Usually you associate penguins with chillier climates, however Humboldt penguins (the main type of penguin at Paultons) come from South America – particularly Chile and Peru. They like it there because the water comes straight from Antarctica. Penguins are built for both cold and warm climates, which makes them great animals to keep here in the UK with our jolly British weather!
At Paultons there are about 26 penguins, some are hatched here and others are brought in from other zoos around the country who they work closely with to ensure successful breeding programmes. Did you know in the wild a penguin can live about 20 years but in a conservation setting such as Paultons, a penguin can live up to 30!
We were lucky enough to be invited to help feed the penguins their lunch. We started by putting special supplements into the fish, when we asked the keeper about this she said that just like us humans, penguins need to take special supplements. After putting all the ready fish into a bucket, she informed us we would be chucking the fish into their pool for them to eat. We were concerned that not all the penguins would get enough fish – but she assured us it would be fine.
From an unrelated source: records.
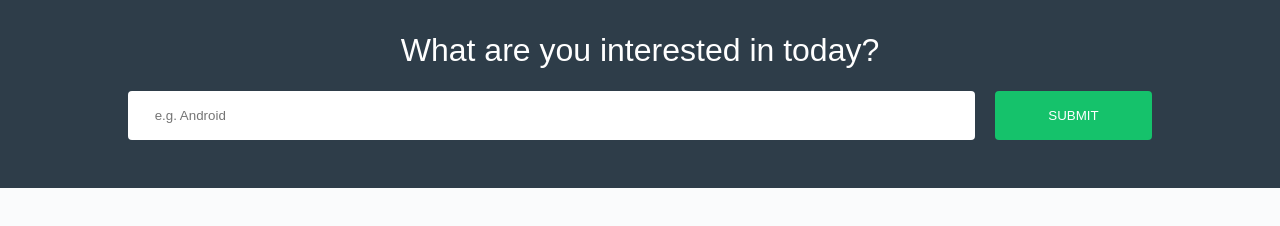
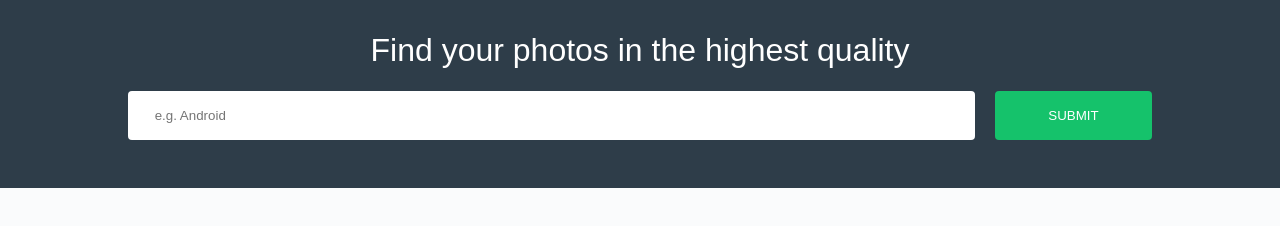
Before and after one commit to XMoSalahX/Find-Images-using-Fetch, a plain HTML site: page index.html in a window 1280 px wide. Drawn offline with Linux system fonts and the light colour scheme.

Commit message:
Modify Text In HTML File

```diff
--- a/index.html
+++ b/index.html
@@ -3,7 +3,7 @@
 
 <head>
     <meta charset="utf-8">
-    <title>Make Asynchronous Requests</title>
+    <title>Find your photos in the highest quality Using Fetch API</title>
     <link href="https://fonts.googleapis.com/css?family=Open+Sans" rel="stylesheet">
     <link href="css/styles.css" rel="stylesheet">
 </head>
@@ -11,11 +11,11 @@
 <body>
 
     <header class="masthead">
-        <h1>What are you interested in today?</h1>
+        <h1>Find your photos in the highest quality</h1>
 
         <div class="site-container">
             <form id="search-form" action="#">
-                <label for="search-keyword" class="visuallyhidden">What are you interested in today?</label>
+                <label for="search-keyword" class="visuallyhidden">Find your photos in the highest quality</label>
                 <input id="search-keyword" type="text" name="search-keyword" placeholder="e.g. Android" required>
                 <input id="submit-btn" type="submit" value="Submit">
             </form>
```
The penguins used their underwater flying style swimming skills and rushed over to us, eagerly awaiting their lunch. We gave them a little aperitif before the keeper gave them their proper lunch whilst speaking to the audience. As the keeper said, the penguins had their share of fish and then backed off, allowing other penguins to get their share.
Paultons truly believe in helping to safeguard these beautiful birds because sadly their population in the wild is declining. This is due to three main reasons:
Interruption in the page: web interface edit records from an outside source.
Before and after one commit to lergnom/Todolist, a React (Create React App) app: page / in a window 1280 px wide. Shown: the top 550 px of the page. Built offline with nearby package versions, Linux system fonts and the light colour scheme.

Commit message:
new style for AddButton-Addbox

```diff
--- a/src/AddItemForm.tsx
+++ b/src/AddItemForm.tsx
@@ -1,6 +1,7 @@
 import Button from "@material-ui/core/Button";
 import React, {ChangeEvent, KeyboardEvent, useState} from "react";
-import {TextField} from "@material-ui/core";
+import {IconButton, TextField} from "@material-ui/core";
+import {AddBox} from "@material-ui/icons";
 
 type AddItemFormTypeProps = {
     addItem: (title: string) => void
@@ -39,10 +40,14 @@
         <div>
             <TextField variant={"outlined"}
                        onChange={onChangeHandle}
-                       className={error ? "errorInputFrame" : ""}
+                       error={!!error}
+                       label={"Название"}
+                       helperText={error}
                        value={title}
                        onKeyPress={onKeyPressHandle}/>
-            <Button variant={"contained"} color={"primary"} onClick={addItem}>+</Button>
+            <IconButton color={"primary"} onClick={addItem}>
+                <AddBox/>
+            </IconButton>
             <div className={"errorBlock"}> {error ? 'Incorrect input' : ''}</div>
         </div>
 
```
Climate Change – When we researched this back at school, the numbers are alarming. Emperor penguins could become EXTINCT in the next 30 to 40 years due to climate change.
Overfishing – Penguins love to eat fish, crab, squid and other types of seafood but sadly due to human’s overfishing the seas, it’s not leaving enough for the penguins. You can help by looking out for seafood that is supported by sustainable organisations.
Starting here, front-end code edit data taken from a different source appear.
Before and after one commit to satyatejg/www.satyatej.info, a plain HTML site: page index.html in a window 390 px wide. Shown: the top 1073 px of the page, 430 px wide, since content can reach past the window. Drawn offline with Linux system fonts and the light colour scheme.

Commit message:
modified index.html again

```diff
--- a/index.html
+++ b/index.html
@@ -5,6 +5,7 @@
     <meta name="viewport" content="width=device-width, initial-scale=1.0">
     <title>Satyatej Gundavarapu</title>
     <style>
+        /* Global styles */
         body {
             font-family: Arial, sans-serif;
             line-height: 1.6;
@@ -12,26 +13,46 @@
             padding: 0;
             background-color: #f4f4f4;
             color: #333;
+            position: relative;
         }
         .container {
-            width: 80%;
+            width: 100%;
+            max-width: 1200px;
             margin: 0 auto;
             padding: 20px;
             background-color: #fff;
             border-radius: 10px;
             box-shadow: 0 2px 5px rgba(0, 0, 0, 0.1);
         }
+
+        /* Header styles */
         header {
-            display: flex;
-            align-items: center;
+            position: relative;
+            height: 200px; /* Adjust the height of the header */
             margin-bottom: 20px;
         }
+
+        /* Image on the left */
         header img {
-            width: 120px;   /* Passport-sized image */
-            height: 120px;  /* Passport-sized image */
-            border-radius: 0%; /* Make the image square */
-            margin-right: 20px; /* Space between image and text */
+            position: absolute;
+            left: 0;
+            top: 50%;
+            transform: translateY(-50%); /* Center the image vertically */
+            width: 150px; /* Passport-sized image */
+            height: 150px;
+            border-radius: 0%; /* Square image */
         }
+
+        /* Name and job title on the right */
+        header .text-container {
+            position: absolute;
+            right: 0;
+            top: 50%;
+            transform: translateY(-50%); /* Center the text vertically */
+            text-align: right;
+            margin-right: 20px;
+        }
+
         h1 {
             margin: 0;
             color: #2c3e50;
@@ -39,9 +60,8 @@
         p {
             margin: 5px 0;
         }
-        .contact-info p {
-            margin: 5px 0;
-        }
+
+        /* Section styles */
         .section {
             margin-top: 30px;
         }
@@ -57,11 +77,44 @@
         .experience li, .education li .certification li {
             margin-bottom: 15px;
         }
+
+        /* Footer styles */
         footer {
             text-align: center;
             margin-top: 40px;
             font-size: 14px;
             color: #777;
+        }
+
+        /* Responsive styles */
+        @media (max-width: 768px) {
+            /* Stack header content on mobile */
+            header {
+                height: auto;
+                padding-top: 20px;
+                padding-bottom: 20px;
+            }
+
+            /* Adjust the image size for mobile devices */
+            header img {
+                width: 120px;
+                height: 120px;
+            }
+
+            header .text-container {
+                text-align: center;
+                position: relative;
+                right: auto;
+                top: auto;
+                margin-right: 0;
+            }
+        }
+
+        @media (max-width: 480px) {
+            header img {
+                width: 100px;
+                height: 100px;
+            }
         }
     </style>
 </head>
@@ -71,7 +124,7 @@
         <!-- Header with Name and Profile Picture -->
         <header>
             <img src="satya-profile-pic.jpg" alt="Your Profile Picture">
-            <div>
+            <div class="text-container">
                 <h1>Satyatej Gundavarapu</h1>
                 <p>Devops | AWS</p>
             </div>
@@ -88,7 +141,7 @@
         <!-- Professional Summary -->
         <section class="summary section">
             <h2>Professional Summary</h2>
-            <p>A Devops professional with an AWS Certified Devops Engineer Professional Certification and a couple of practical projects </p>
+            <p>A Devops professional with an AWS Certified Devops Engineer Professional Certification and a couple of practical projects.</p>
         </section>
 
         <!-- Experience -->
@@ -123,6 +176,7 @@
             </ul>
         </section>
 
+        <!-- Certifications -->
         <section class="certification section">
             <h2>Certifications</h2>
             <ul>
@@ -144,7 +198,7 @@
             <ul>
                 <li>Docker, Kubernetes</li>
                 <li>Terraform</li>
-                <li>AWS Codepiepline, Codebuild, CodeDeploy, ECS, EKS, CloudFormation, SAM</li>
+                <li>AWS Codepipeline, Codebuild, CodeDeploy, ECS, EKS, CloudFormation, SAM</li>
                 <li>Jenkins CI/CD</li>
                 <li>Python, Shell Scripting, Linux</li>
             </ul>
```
Guano – A fantastic resource for penguins to use to stick their nests together and incubate their eggs. Tragically humans are using this material as a plant feritliser which is affecting penguin breeding periods.
Paultons are extremely passionate about protecting penguins in the wild and donates annually to charity called Sphenisco. Sphenisco monitor and protect wild populations and breeding colonies of Humboldt penguins and campaign for the prohibition of fishing with gill nets and dynamite and to create marine protection areas. They work with local communities in areas of environmental education and raise awareness.
You can donate at www.sphenisco.org/en/ or alternatively there are donation boxes located at the penguin enclosure.
Thank you Paultons for the amazing opportunity, what an incredible experience and one we’ll never forget!